Let’s be clear-eyed about Chambliss’s motivations, though. While he talks about the Norquist-backed primary challenge that might result from supporting some tiny amount of added taxes on the very wealthy, the general election has to factor in his thinking as well. After all, in 2008, Democratic challenger Jim Martin forced the race to a run-off when Chambliss failed to get a majority of votes cast on election day. While Chambliss should have an easier time in a midterm election, his brave statements about primary challenges should be viewed with that general election scare in mind.

But the fact that saying no to Norquist has become an appealing way to declare (limited) political independence shows how much the battle over taxes on the wealthy favors Democrats. Now if Democrats in Congress will just stand their ground…

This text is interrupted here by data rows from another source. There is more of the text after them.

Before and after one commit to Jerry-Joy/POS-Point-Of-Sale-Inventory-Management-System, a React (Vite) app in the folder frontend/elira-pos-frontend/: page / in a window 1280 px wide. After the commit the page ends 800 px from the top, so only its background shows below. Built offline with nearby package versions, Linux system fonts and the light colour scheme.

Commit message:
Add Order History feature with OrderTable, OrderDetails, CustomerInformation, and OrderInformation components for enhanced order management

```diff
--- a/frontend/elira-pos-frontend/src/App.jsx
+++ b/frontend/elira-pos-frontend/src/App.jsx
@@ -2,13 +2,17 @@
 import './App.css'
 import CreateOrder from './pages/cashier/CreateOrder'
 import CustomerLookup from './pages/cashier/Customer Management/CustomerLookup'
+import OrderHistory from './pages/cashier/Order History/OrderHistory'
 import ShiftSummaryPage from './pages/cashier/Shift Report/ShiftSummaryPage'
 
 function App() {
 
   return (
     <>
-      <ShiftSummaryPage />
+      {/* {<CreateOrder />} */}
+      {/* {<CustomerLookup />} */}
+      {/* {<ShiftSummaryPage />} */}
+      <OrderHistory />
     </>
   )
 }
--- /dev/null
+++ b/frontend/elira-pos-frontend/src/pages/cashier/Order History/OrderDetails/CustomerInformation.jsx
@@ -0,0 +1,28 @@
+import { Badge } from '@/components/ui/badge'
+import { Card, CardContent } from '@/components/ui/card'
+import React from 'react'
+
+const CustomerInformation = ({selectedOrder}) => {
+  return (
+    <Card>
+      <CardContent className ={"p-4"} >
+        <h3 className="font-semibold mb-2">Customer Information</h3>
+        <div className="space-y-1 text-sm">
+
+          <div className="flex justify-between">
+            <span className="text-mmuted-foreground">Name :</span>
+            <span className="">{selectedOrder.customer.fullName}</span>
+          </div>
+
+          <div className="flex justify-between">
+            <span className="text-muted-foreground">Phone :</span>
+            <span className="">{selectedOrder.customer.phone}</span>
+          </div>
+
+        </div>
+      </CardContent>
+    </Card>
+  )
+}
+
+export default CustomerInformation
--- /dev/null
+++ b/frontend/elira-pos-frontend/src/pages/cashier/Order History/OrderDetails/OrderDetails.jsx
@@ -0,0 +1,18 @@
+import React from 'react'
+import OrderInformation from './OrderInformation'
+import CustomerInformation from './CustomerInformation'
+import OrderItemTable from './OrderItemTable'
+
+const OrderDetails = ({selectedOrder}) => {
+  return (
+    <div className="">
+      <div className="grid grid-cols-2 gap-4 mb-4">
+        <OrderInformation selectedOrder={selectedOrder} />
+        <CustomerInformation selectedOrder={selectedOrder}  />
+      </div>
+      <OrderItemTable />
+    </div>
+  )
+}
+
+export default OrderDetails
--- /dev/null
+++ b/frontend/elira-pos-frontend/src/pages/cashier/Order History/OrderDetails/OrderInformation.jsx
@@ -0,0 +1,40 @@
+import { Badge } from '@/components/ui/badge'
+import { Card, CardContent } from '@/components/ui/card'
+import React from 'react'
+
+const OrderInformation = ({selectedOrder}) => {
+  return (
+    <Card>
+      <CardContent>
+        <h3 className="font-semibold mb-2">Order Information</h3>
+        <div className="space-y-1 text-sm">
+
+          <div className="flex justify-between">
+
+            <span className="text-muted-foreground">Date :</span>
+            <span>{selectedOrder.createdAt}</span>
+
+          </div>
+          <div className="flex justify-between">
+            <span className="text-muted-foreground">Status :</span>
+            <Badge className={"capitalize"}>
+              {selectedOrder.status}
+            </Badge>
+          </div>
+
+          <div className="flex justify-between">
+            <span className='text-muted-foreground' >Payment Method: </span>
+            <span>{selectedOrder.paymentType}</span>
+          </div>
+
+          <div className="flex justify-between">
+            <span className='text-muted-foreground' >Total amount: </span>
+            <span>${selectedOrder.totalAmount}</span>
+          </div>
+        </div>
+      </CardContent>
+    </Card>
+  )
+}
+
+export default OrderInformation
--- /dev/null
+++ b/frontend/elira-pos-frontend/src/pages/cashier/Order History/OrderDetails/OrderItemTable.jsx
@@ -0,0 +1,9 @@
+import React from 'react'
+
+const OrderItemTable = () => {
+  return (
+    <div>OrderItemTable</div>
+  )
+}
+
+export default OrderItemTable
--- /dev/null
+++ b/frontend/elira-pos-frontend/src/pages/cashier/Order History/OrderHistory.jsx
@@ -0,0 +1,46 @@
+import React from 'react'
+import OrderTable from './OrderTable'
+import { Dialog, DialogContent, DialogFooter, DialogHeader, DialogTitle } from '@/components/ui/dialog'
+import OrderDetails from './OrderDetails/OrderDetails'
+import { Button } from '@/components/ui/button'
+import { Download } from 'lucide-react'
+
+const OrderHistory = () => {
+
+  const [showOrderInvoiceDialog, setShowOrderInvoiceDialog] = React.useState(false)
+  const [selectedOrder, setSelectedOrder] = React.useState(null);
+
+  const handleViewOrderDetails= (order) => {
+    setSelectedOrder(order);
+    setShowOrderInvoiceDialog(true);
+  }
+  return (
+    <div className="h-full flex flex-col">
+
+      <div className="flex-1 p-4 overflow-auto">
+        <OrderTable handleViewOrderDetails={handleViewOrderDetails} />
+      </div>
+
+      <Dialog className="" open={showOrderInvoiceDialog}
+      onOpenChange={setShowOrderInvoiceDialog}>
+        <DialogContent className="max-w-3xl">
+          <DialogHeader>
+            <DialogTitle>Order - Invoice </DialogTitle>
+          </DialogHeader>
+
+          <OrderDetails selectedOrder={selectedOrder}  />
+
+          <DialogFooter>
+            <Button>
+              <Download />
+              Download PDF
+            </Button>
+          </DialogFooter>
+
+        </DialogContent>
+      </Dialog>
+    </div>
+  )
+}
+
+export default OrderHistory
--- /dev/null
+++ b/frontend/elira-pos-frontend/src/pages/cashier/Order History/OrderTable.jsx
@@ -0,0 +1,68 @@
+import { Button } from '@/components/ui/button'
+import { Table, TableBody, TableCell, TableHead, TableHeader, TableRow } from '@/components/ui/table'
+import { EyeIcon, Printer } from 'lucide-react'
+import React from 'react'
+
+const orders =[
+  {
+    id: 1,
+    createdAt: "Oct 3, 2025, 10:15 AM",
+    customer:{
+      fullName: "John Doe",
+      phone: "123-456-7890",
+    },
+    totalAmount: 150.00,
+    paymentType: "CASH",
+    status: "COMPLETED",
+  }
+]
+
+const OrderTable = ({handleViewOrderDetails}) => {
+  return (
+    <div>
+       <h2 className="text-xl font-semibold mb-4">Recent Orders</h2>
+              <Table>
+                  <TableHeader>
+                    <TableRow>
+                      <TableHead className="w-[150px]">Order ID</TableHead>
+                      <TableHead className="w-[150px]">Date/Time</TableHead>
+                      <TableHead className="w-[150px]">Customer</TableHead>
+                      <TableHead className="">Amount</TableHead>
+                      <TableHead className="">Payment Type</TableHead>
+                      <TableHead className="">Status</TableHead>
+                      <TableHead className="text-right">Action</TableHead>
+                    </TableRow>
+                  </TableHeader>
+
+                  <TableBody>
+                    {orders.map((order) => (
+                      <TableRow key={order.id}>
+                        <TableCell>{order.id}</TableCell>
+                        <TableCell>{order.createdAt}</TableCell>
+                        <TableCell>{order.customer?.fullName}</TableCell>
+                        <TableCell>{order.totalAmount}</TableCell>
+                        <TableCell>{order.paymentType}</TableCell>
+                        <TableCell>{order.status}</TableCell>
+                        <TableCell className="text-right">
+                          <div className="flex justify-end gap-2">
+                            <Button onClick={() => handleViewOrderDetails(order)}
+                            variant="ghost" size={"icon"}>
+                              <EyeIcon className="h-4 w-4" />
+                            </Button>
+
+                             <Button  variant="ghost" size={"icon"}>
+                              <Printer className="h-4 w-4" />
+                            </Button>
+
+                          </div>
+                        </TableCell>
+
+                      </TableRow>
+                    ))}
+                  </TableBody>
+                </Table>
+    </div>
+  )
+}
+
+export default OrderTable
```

Reince Priebus likely to be RNC chair again, despite all the losing

Reince Priebus, chairman of the Republican National Committee, speaks during the 2011 Republican Leadership Conference in New Orleans, Louisiana June 18, 2011. REUTERS/Lee Celano

Despite his party’s losses under his leadership, Republican National Committee Chair Reince Priebus has decided to stick around for a second two-year term. In a message to the RNC’s 168 state chairs and committee members, Priebus made a show of force—”I am humbled by the over 130 RNC Members who I have talked to who have pledged their support and public endorsement for me”—and implicitly pointed a finger at Michael Steele:

“The RNC was over $22 million in debt with almost no cash on hand; much of our donor base lost confidence and stopped contributing to the RNC,” he wrote.

But Priebus made no mention of the sweeping GOP victories that preceded his tenure and referred only obliquely to the party’s disappointing election earlier this month. […]

He touted the RNC’s get-out-the-vote-effort, calling it “the strongest in history,” but made no mention of Mitt Romney’s loss or the party’s Senate defeats.

If the RNC’s GOTV was the strongest in history, and not just the strongest in the history of the RNC (itself a dubious claim), then Priebus managed to kick off his own reelection effort by making President Barack Obama’s reelection look even more impressive than it already did. As for Michael Steele, he’s already had something to say about the comparison between himself and Priebus as RNC chairs:

“What was the mess I left behind?” Steele said Monday in response to a question from The Daily Caller during a conference call organized by his firm. “Winning.”

Maybe Priebus is looking for redemption in 2014. Maybe he’s just drunk with the power of leading the party of Todd Akin and Allen West. Maybe he’s hoping that two years from now, the Harry Potter books will have faded enough from memory that people will no longer be pointing out that “Reince Priebus” totally sounds like it should be a Death Eater’s name. But whatever the case, here’s to him being no more successful in 2014 than he was in 2012.